Most of the defects on die castings appear when grooves are opened in the casting or during machining. The reason is that the fine-grained layer structure on the surface of the casting is removed, exposing the coarse grained area extending to the center, and all the shrinkage cavities are located under this skin layer. Once there is a defect on the outer surface of the casting, the casting will leak under pressure. If the surface of the casting is not processed, the internal holes have no effect on the pressure resistance.
The molding temperature has a significant effect on the pressure resistance. The lower the molding temperature, the higher the pressure resistance. This is because a dense surface layer is formed on the surface of the casting at low temperatures. The fillet located at the junction of two or more intersecting surfaces is the part where the casting often leaks, because these parts are generally hot nodes in the molding, forming a thinner surface. Increasing the fillet radius will aggravate this phenomenon, because the molding temperature is higher at this time, and the surface of the casting will be thinner.

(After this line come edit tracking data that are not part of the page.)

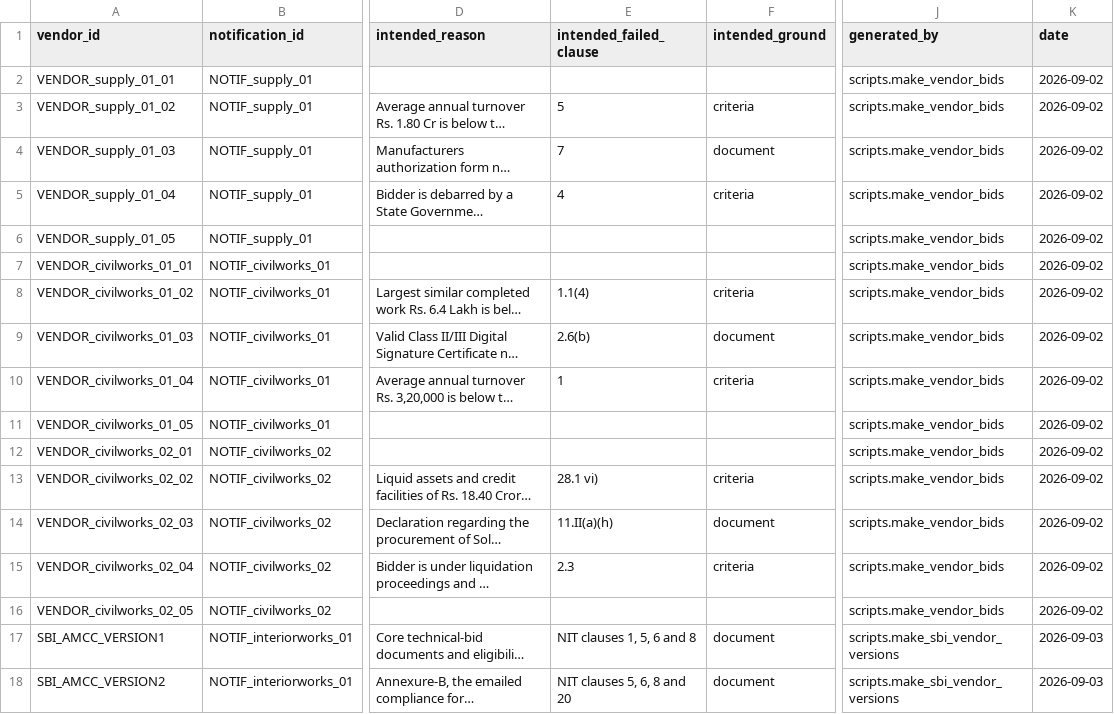
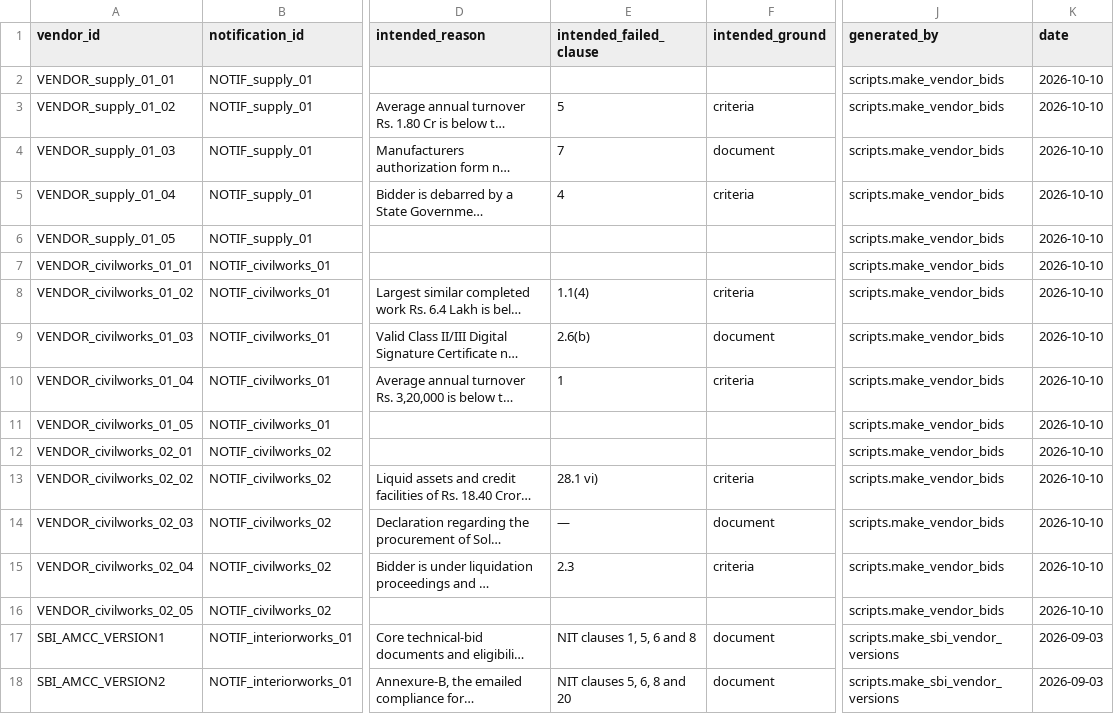
Before and after one commit to DhruvReddyS/BidSense, a CSV file: data/tracking_vendors.csv, drawn as a sheet; only a part is shown, gaps mark what is left out; long unchanged cells end in …; the diff names each change by its address in the sheet, - before the commit and + after, or states it on an @@ line.

Commit message:
Add RAG evaluation and vendor benchmark tooling

```diff
--- a/data/tracking_vendors.csv
+++ b/data/tracking_vendors.csv
-K2:K16 (date): 2026-09-02
+K2:K16 (date): 2026-10-10
-E14 (intended_failed_clause): 11.II(a)(h)
+E14 (intended_failed_clause): —
```
Also changed, not shown: 9 other files.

The type of casting alloy also has an impact on the pressure resistance, and aluminum castings are usually easier to leak than zinc castings. Little is known about the leakage inside the casting or the leakage between two processing surfaces (the dense surface of the casting has been removed). It is likely that the type of holes (connected or disconnected) rather than the number of holes determines whether this occurs. leakage. Generally speaking, it is very difficult to manufacture large pressure-resistant castings, and most of the impregnation treatment is an indispensable process.